> [DATA LISTING]:
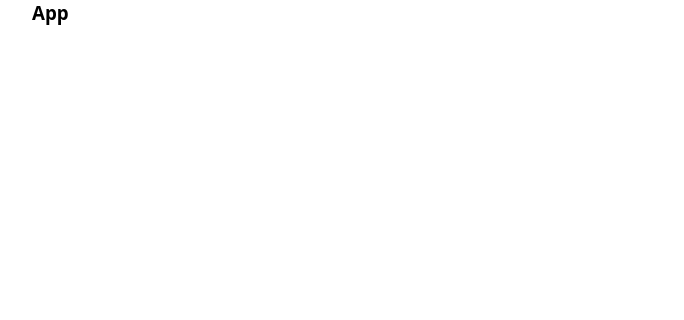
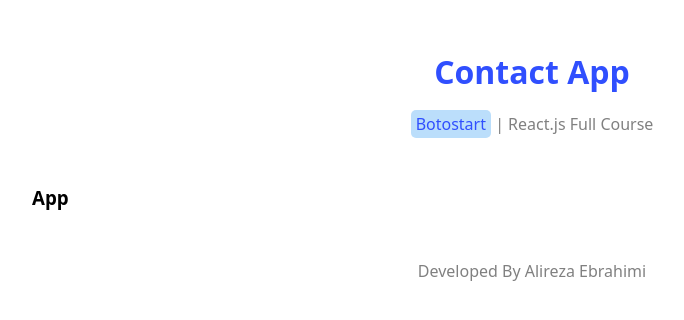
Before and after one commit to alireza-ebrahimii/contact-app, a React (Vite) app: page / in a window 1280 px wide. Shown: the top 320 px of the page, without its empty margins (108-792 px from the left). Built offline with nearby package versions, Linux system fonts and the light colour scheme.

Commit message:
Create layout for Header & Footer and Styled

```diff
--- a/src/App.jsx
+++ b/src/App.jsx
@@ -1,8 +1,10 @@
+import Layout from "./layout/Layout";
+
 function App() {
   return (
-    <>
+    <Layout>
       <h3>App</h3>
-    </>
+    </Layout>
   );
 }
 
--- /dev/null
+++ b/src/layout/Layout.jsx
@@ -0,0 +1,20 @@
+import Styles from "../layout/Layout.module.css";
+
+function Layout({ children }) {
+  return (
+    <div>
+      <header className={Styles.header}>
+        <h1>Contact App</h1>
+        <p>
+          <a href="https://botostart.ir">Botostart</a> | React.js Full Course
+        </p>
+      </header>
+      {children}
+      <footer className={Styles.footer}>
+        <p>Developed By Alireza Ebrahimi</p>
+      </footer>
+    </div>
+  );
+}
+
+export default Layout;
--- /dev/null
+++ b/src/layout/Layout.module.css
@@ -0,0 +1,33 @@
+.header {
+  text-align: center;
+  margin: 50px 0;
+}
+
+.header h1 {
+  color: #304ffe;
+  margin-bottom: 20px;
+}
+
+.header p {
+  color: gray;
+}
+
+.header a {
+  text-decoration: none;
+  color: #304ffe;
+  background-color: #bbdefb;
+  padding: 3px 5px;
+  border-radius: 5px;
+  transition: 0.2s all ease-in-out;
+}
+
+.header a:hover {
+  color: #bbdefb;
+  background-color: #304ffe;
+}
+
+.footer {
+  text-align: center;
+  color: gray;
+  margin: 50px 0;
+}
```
--
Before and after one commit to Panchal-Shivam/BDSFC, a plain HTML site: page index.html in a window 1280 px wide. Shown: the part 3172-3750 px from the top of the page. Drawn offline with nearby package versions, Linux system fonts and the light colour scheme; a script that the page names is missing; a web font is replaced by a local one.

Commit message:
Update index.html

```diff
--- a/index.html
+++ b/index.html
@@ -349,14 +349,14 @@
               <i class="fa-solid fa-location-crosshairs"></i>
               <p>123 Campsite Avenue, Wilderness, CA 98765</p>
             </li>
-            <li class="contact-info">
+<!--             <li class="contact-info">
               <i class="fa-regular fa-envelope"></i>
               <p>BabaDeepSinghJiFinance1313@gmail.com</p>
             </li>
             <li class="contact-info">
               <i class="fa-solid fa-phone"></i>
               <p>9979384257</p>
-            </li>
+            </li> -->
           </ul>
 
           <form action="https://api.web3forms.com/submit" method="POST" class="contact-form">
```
* * *
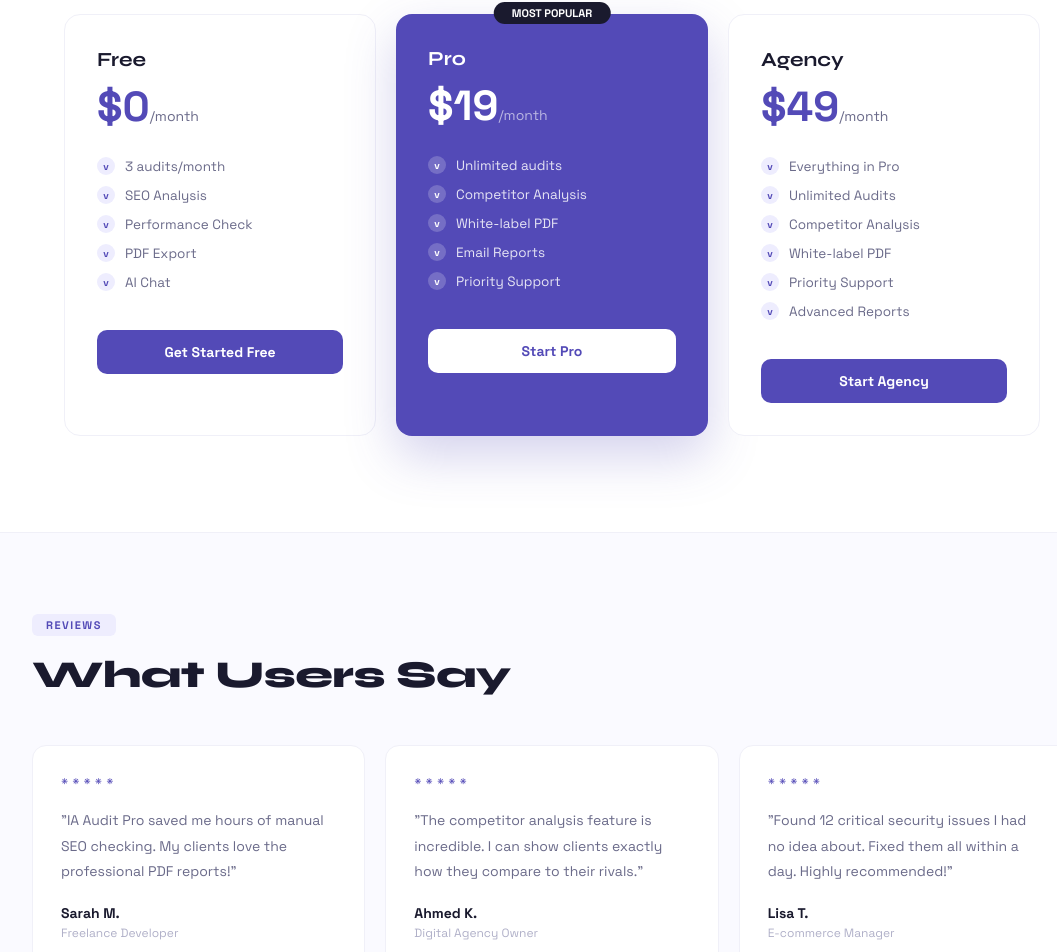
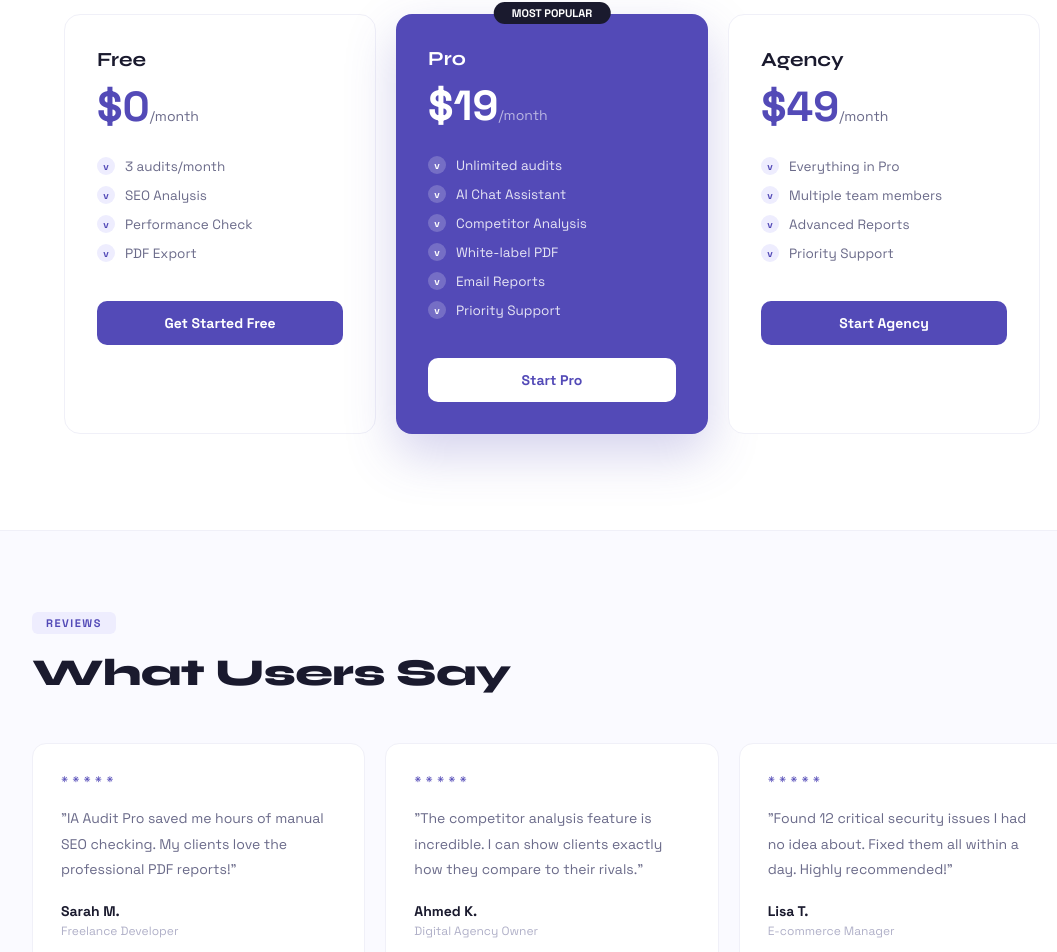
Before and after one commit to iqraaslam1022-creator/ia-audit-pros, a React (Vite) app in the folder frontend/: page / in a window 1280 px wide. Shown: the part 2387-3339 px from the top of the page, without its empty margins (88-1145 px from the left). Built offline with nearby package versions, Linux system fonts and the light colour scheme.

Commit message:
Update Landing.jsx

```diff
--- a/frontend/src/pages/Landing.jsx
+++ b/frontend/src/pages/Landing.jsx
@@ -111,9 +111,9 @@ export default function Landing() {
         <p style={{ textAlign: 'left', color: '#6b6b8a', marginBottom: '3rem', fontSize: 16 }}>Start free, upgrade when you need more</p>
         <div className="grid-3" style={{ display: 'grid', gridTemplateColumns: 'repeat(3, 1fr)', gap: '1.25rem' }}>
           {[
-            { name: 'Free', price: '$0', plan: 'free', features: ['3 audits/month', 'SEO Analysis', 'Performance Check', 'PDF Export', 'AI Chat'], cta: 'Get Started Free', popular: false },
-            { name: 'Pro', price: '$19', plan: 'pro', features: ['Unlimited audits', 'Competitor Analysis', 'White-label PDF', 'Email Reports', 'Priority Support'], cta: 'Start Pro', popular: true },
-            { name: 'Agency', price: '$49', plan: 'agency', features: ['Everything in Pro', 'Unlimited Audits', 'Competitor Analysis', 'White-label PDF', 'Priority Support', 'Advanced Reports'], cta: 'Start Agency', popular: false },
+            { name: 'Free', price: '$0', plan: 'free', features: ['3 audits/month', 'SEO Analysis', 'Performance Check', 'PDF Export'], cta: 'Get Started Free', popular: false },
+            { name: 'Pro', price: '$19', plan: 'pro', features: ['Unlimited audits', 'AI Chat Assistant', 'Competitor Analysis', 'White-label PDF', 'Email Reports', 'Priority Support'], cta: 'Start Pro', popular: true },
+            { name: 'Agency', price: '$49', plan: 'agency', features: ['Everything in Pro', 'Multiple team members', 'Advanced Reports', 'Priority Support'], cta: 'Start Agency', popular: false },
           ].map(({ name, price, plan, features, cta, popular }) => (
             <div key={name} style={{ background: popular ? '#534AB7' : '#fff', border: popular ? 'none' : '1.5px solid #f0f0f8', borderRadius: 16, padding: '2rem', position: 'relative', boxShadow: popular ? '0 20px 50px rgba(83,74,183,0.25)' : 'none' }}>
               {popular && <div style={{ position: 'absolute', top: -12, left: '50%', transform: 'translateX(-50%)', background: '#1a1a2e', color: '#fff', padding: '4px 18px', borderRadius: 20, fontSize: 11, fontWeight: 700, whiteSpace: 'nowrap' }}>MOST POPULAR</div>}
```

> [EXERCISE DETAILS]:
Copy out all lines from the material above that contain the string "index".

> [THE ANSWER]:
Before and after one commit to Panchal-Shivam/BDSFC, a plain HTML site: page index.html in a window 1280 px wide. Shown: the part 3172-3750 px from the top of the page. Drawn offline with nearby package versions, Linux system fonts and the light colour scheme; a script that the page names is missing; a web font is replaced by a local one.
Update index.html
--- a/index.html
+++ b/index.html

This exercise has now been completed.